Front cover of the book 'Professional WordPress'

Professional WordPress, Design and Development 2nd Edition : Brad Williams, David Damstra, Hal Stern; Wrox Programmer to Programmer, John Wiley & Sons, Canada, 2013, ISBN 978-1-118-44227-2

Working through this book chapter by chapter and making comments as I go. Starting with a completely ‘out the box’ installation, the plan is to implement all the tips and code in this book on this site and then take notes in this blog. My first impression is that this book is perfect for someone trying to pick up little gems. It is not the basics, and very quickly goes into detail, moving at a nice fast pace.

Chapter 1

A typical getting started section which introduces WordPress, how it started, how to host it, how to install it, writing your first post… anyone with any experience could happily skim this chapter.

Chapter 2

Once you’ve downloaded the latest release, take a look at the directory and file structure… Core files are contained in the wp-includes and wp-admin directories, wp-content contains customised files. Generally you should never modify core files for all the usual reasons.

wp-config.php

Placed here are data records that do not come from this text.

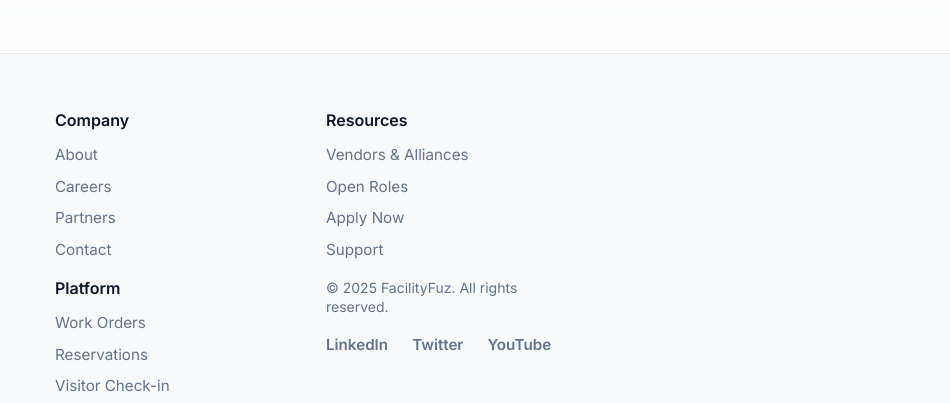
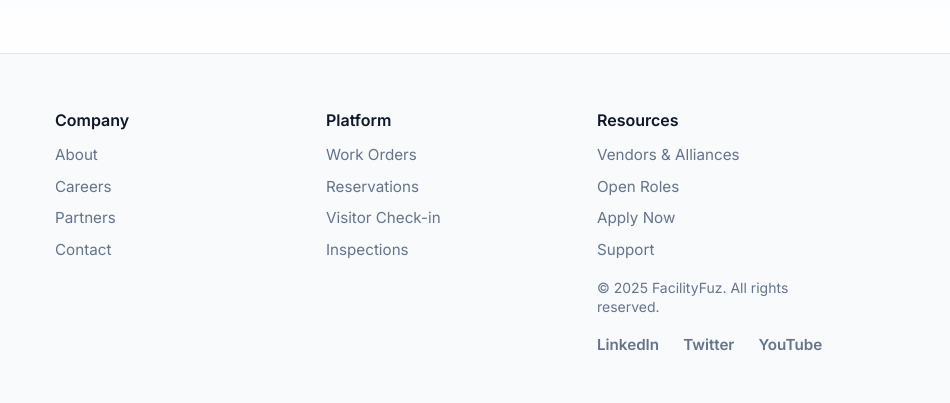
Before and after one commit to Natinael-hub/FacilityFuz, a plain HTML site: page about.html in a window 1280 px wide. Shown: the part 638-1041 px from the top of the page, 330-1280 px from the left. Drawn offline with Linux system fonts and the light colour scheme.

Commit message:
Update about.html

```diff
--- a/about.html
+++ b/about.html
@@ -136,6 +136,8 @@
 </main>
 <section class="site-links">
   <div class="container grid">
+
+    <!-- Brand / description -->
     <div>
       <img src="assets/logo.svg" alt="FacilityFuz logo" style="width:48px; height:48px;"/>
       <h3 class="h3">FacilityFuz</h3>
@@ -143,6 +145,8 @@
       Facility operations software for property managers,<br/>
       engineers, tenants, and vendors.</p>
     </div>
+
+    <!-- Company -->
     <div>
       <h4 class="h3">Company</h4>
       <ul class="small">
@@ -151,7 +155,11 @@
         <li><a href="partners.html">Partners</a></li>
         <li><a href="contact.html">Contact</a></li>
       </ul>
-      <h4 class="h3" style="margin-top:12px">Platform</h4>
+    </div>
+
+    <!-- Platform -->
+    <div>
+      <h4 class="h3">Platform</h4>
       <ul class="small">
         <li><a href="services.html#work-orders">Work Orders</a></li>
         <li><a href="services.html#reservations">Reservations</a></li>
@@ -159,6 +167,8 @@
         <li><a href="services.html#inspections">Inspections</a></li>
       </ul>
     </div>
+
+    <!-- Resources -->
     <div>
       <h4 class="h3">Resources</h4>
       <ul class="small">
@@ -174,7 +184,9 @@
         <a href="#" aria-label="YouTube">YouTube</a>
       </div>
     </div>
+
   </div>
+
 </section><footer class="footer">
   <span class="brand"><img src="assets/logo.svg" alt="" style="width:20px;height:20px"/><span>© 2025 FacilityFuz</span></span>
   <span class="small">Secure • Reliable • Simple</span>
```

I found this particularly interesting as the advanced options are not usually covered in such detail. There are quite a few tips here that one could revisit later.
– You could, for security reasons move this file out of the WordPress directory and into the parent directory. WordPress looks for the file first in the WordPress root directory, then automatically in the parent directory if it doesn’t find it.
– Some options are stored as constants in WordPress, these are defined as follows: define( 'OPTION_NAME', 'value' ); for example: define('WP_DEBUG', false);
– To set secret keys go to http://api.wordpress.org/secret-key/1.1/salt/.
– Temporary development URL? set WP_SITEURL and WP_HOME
– Limit or disable post revisions – define( 'WP_POST_REVISIONS', false ); or define( 'WP_POST_REVISIONS', 5 );
– great debugging option is SAVEQUERIES, this saves all database queries into a global array that can be displayed on your page, great help when debugging :
define ( 'SAVEQUERIES', true );
To display the query in your theme add the following to any theme template file to view (note only if the logged in user has the ability to manage options:

if ( current_user_can( 'manage_options' ) ) {
  global $wpdb;
  print_r( $wpdb -> queries );
}
  • Enable logging
    • create a php_error.log file in your root WordPress directory
    • turn on log errors and point to your logging file:
    • this will also log any errors produced when turning on WP_DEBUG
@ini_set( 'log_errors';, 'On'; );
@ini_set( 'display_errors', 'Off')';
@ini_set('error_log', '//public_html/cms/php_error.log' );